DATA EXTRACTS.
----

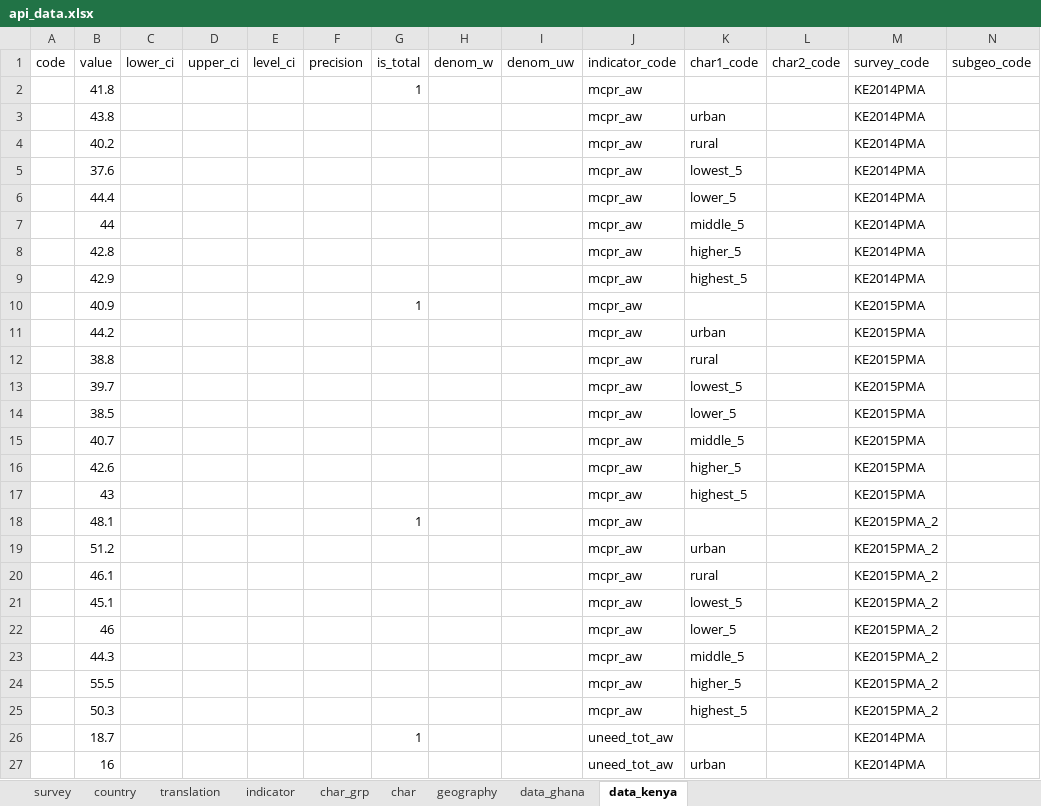
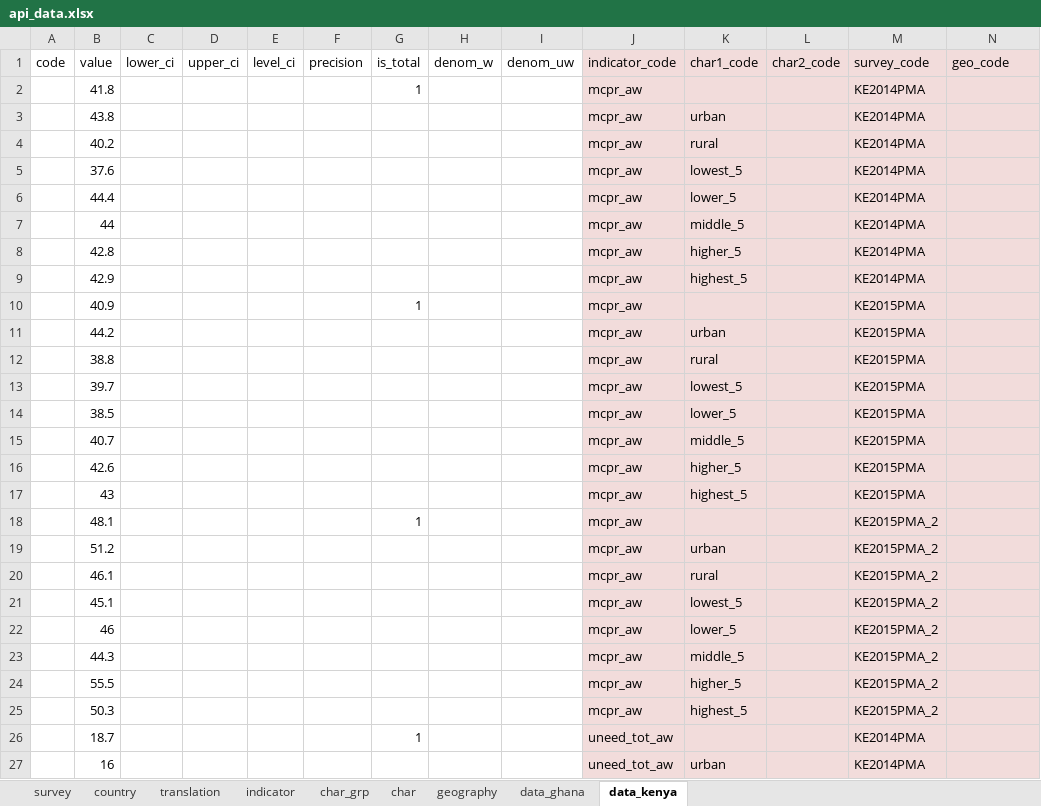
Before and after one commit to PMA-2020/pma-api, an Excel workbook: data/api_data.xlsx, sheet data_kenya, drawn as a sheet; only a part is shown; values as stored, in another font and other column widths than the file's, no borders; the diff covers the shown part only; the diff names each change by its address in the sheet, - before the commit and + after, or states it on an @@ line.

Commit message:
Update to data excel file

```diff
--- a/data/api_data.xlsx (sheet data_kenya)
+++ b/data/api_data.xlsx (sheet data_kenya)
-J1:N27 fill: none
+J1:N27 fill: #F2DCDB
-N1: subgeo_code
+N1: geo_code
```
Also changed, not shown: cell formats elsewhere in this sheet, sheet data_ghana, sheet survey, sheet char.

----

EXERCISE AIM.
Every record must be copied exactly, with the pictures left out.

RESULT BELOW.
Before and after one commit to PMA-2020/pma-api, an Excel workbook: data/api_data.xlsx, sheet data_kenya, drawn as a sheet; only a part is shown; values as stored, in another font and other column widths than the file's, no borders; the diff covers the shown part only; the diff names each change by its address in the sheet, - before the commit and + after, or states it on an @@ line.

Commit message:
Update to data excel file

```diff
--- a/data/api_data.xlsx (sheet data_kenya)
+++ b/data/api_data.xlsx (sheet data_kenya)
-J1:N27 fill: none
+J1:N27 fill: #F2DCDB
-N1: subgeo_code
+N1: geo_code
```
Also changed, not shown: cell formats elsewhere in this sheet, sheet data_ghana, sheet survey, sheet char.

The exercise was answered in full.